───── Extracted records ─────

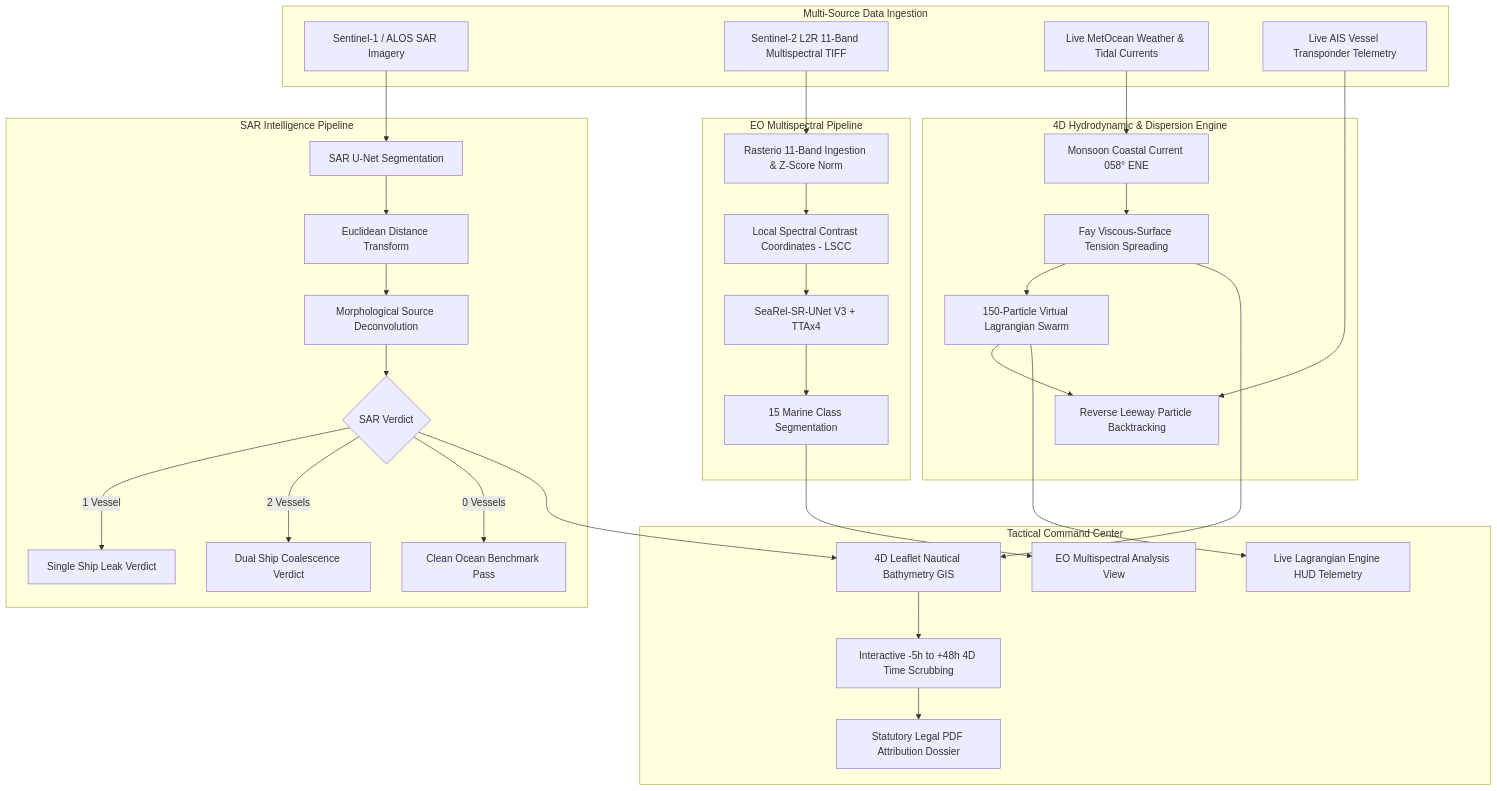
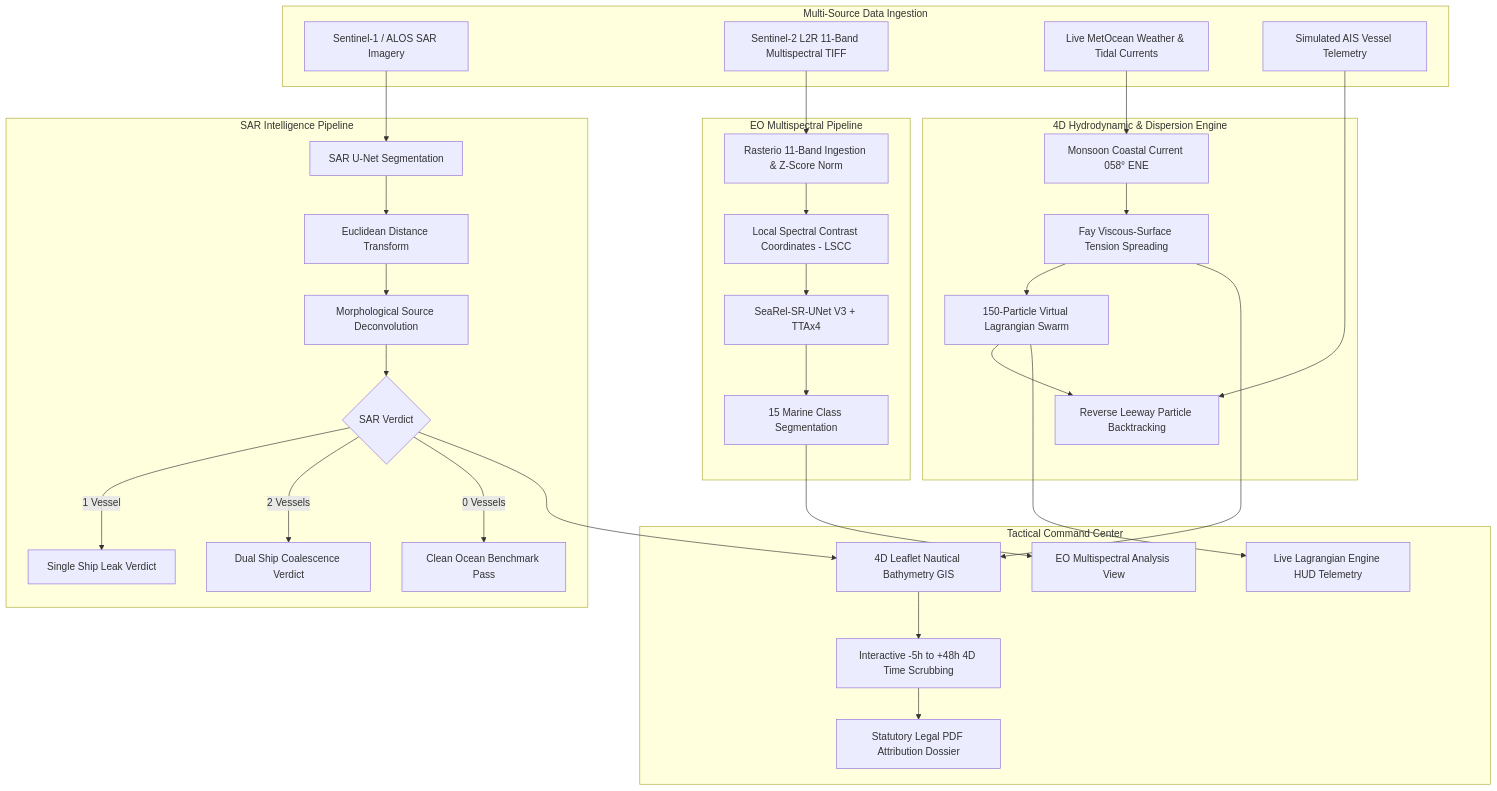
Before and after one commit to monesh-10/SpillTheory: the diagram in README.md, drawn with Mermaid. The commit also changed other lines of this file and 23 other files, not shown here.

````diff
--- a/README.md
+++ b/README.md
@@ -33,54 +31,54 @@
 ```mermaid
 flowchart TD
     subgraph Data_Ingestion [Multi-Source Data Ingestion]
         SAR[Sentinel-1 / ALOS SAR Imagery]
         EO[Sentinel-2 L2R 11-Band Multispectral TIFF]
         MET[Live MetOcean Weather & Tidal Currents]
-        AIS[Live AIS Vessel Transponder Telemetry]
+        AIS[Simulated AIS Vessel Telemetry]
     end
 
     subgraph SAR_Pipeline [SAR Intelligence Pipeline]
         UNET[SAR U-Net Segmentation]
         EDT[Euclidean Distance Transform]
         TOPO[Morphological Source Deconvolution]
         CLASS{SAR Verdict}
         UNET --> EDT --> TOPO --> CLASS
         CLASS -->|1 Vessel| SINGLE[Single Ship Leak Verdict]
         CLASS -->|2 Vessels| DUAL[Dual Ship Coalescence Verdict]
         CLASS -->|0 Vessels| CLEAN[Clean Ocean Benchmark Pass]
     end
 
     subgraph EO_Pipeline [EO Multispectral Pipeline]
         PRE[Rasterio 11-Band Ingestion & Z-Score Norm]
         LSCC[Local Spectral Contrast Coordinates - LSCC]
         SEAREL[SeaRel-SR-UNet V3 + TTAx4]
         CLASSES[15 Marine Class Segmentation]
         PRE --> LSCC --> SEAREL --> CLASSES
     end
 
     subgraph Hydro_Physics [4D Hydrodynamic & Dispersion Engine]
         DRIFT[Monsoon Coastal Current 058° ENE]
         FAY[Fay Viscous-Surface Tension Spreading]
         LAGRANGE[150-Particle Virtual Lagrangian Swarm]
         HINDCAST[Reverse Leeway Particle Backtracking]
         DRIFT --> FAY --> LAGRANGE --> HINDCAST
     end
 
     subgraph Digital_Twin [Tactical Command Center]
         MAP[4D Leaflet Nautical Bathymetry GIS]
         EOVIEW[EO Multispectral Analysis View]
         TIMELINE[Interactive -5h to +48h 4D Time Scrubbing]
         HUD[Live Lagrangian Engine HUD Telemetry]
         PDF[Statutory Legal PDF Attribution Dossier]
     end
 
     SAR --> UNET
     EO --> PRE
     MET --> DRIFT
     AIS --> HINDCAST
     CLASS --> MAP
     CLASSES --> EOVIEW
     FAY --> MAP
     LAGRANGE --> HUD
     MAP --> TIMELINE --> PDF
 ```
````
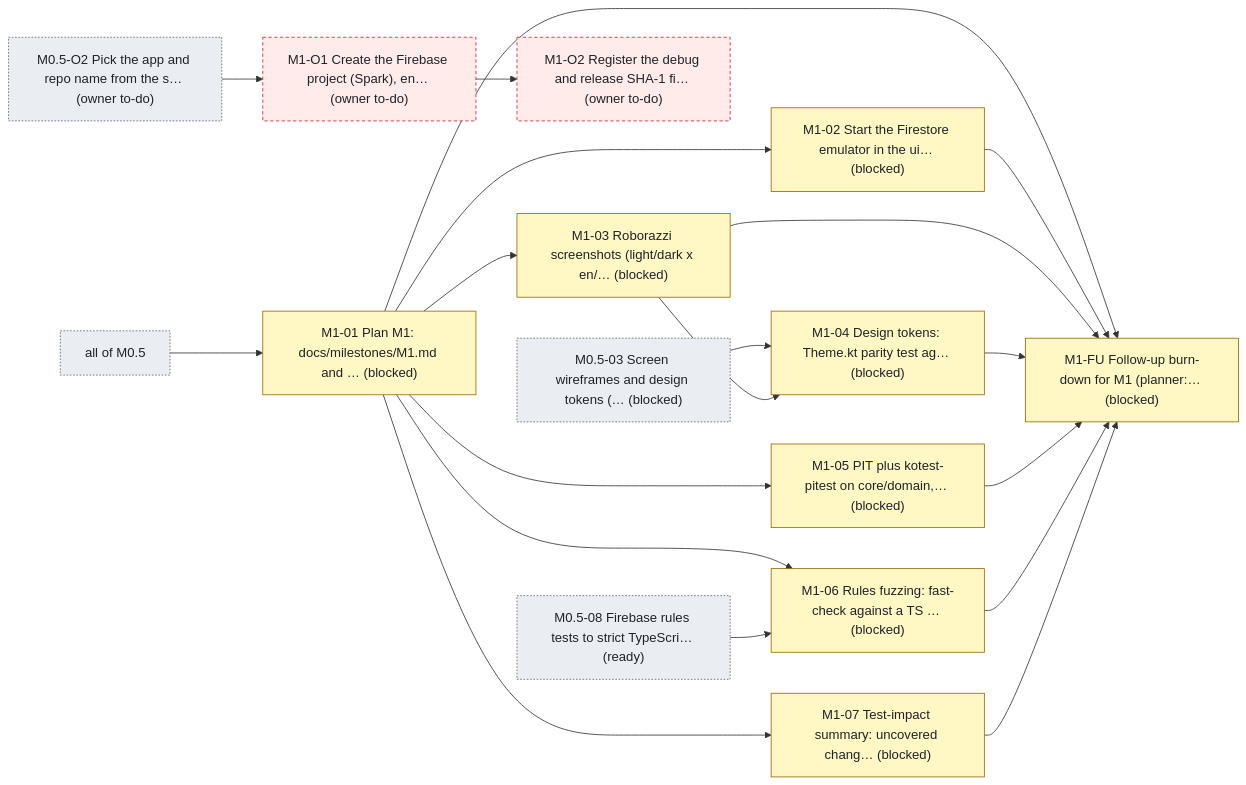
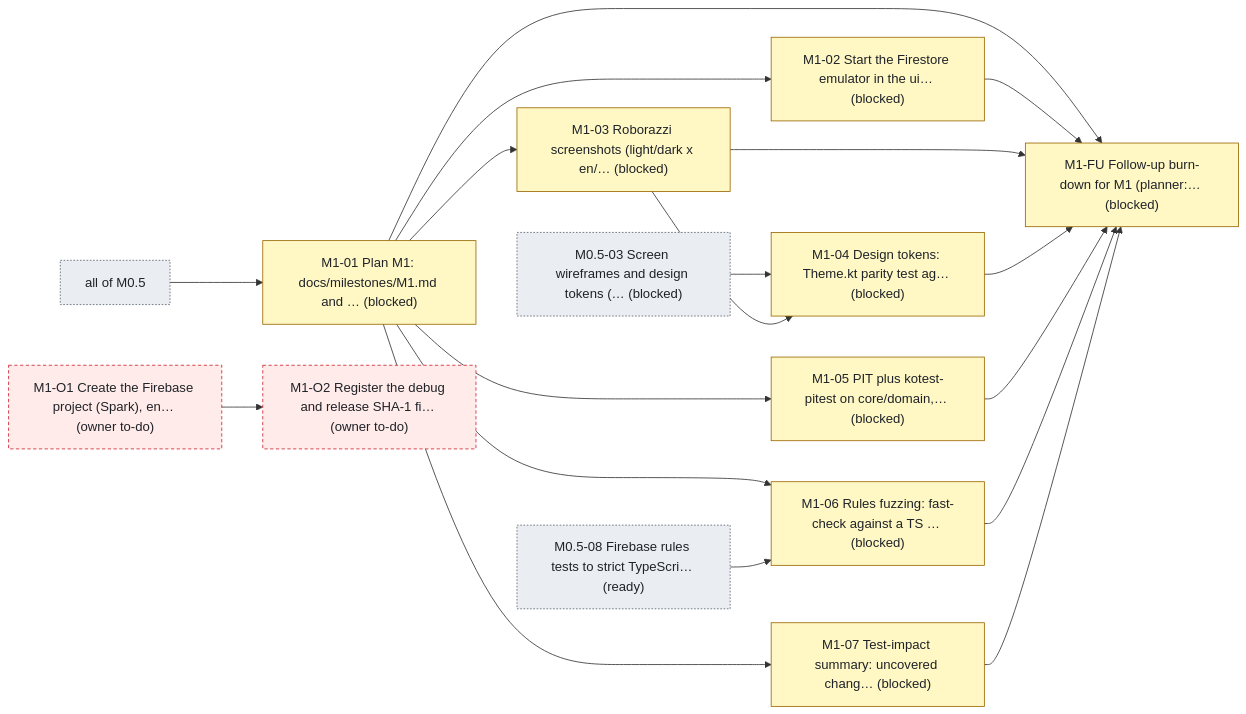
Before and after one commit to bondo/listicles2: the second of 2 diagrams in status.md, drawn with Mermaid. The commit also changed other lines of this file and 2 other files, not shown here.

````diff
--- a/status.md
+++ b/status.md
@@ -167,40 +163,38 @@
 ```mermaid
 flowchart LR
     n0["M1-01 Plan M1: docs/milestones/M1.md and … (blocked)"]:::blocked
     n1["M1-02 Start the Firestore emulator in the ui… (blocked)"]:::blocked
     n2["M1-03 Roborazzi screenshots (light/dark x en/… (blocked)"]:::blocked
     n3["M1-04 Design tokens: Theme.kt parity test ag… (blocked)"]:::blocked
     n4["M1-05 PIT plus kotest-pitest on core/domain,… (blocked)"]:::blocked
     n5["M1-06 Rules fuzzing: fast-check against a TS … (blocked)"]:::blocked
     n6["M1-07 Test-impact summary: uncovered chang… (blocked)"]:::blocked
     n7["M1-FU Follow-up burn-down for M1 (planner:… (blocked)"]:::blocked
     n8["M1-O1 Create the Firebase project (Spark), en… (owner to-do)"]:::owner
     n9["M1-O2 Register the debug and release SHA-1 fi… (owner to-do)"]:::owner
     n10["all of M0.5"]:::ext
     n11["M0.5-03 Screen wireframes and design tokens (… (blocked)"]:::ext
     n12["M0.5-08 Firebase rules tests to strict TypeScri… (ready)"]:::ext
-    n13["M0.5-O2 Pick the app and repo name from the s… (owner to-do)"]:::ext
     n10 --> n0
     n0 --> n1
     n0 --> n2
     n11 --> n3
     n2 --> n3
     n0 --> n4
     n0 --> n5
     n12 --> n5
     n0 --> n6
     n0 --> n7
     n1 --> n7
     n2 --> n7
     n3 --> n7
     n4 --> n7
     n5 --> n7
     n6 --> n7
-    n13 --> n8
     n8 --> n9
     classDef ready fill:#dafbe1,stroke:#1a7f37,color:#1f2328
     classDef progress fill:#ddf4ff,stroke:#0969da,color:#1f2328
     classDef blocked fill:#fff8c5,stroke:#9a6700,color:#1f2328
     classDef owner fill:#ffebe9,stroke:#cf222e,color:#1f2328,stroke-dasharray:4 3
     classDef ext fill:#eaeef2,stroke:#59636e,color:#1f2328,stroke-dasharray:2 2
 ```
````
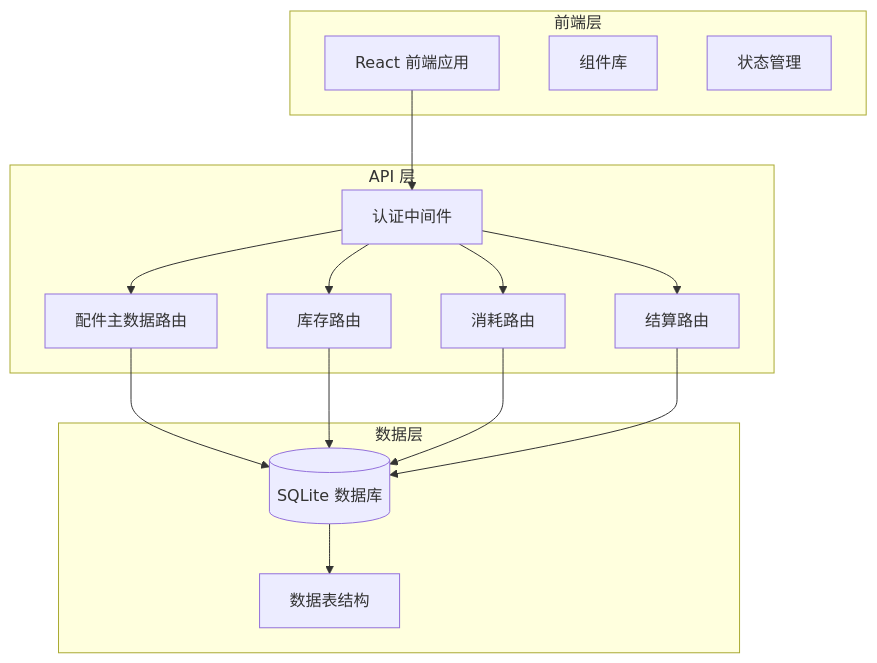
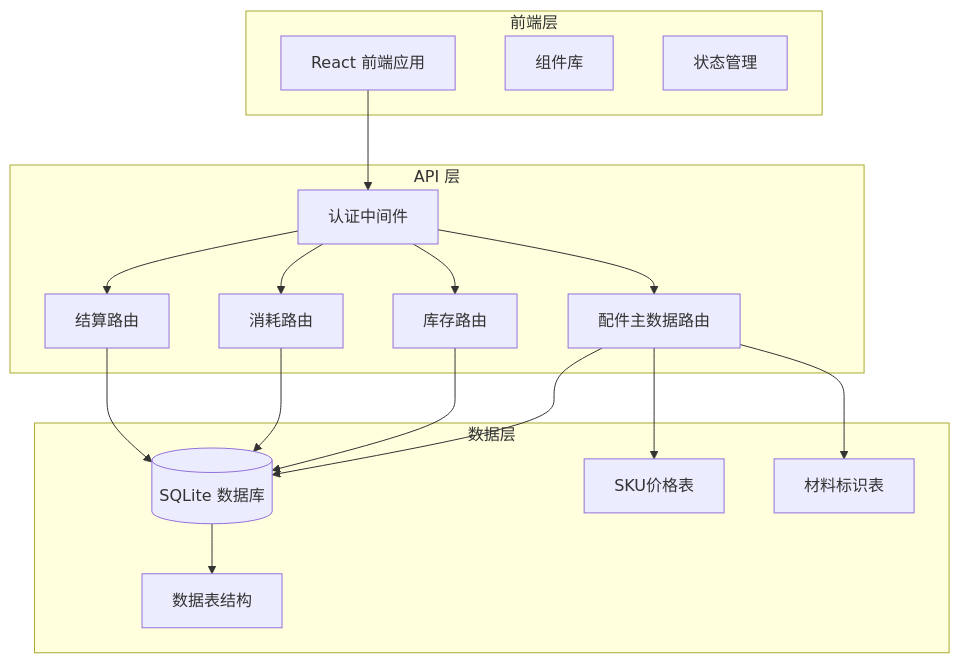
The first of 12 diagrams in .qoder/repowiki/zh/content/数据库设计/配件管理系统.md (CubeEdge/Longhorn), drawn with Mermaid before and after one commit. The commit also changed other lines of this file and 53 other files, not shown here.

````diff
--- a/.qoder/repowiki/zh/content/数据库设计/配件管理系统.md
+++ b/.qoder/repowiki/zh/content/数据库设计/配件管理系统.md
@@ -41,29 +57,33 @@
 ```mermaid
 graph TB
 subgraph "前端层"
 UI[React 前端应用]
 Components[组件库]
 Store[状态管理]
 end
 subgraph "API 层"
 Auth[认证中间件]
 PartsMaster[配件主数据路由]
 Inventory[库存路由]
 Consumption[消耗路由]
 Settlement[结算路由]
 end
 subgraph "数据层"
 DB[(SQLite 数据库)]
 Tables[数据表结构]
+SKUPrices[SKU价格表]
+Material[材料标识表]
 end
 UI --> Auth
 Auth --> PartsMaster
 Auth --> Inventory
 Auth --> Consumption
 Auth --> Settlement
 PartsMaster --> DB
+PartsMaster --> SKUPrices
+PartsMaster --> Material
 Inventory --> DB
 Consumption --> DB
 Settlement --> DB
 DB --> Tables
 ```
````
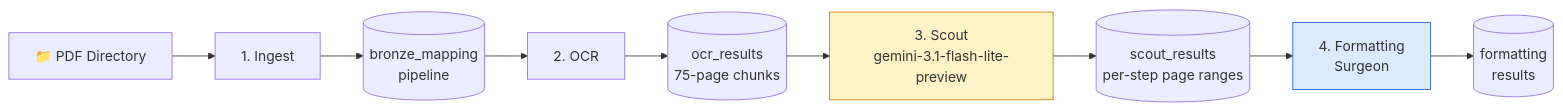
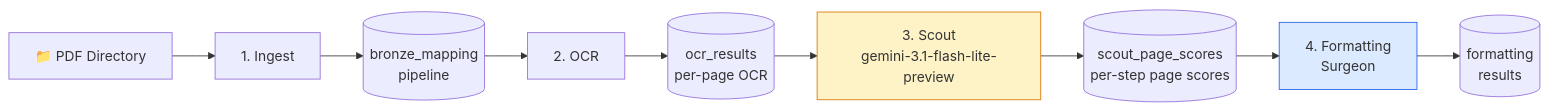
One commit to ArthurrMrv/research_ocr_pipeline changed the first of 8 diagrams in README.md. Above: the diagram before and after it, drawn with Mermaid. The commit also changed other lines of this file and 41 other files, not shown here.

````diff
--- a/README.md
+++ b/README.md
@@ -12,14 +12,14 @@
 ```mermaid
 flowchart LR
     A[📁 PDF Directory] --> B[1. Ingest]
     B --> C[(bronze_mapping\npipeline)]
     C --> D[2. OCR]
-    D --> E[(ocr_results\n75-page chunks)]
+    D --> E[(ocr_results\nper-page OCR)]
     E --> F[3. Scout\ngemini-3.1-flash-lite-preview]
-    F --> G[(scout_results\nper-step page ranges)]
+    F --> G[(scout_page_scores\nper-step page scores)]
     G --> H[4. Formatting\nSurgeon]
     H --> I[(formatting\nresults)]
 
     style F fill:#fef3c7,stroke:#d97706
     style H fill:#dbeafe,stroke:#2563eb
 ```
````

─────

#### Work request:
For each line of the listing that holds the word "files", show that line.

#### Task solution:
Before and after one commit to monesh-10/SpillTheory: the diagram in README.md, drawn with Mermaid. The commit also changed other lines of this file and 23 other files, not shown here.
Before and after one commit to bondo/listicles2: the second of 2 diagrams in status.md, drawn with Mermaid. The commit also changed other lines of this file and 2 other files, not shown here.
The first of 12 diagrams in .qoder/repowiki/zh/content/数据库设计/配件管理系统.md (CubeEdge/Longhorn), drawn with Mermaid before and after one commit. The commit also changed other lines of this file and 53 other files, not shown here.
One commit to ArthurrMrv/research_ocr_pipeline changed the first of 8 diagrams in README.md. Above: the diagram before and after it, drawn with Mermaid. The commit also changed other lines of this file and 41 other files, not shown here.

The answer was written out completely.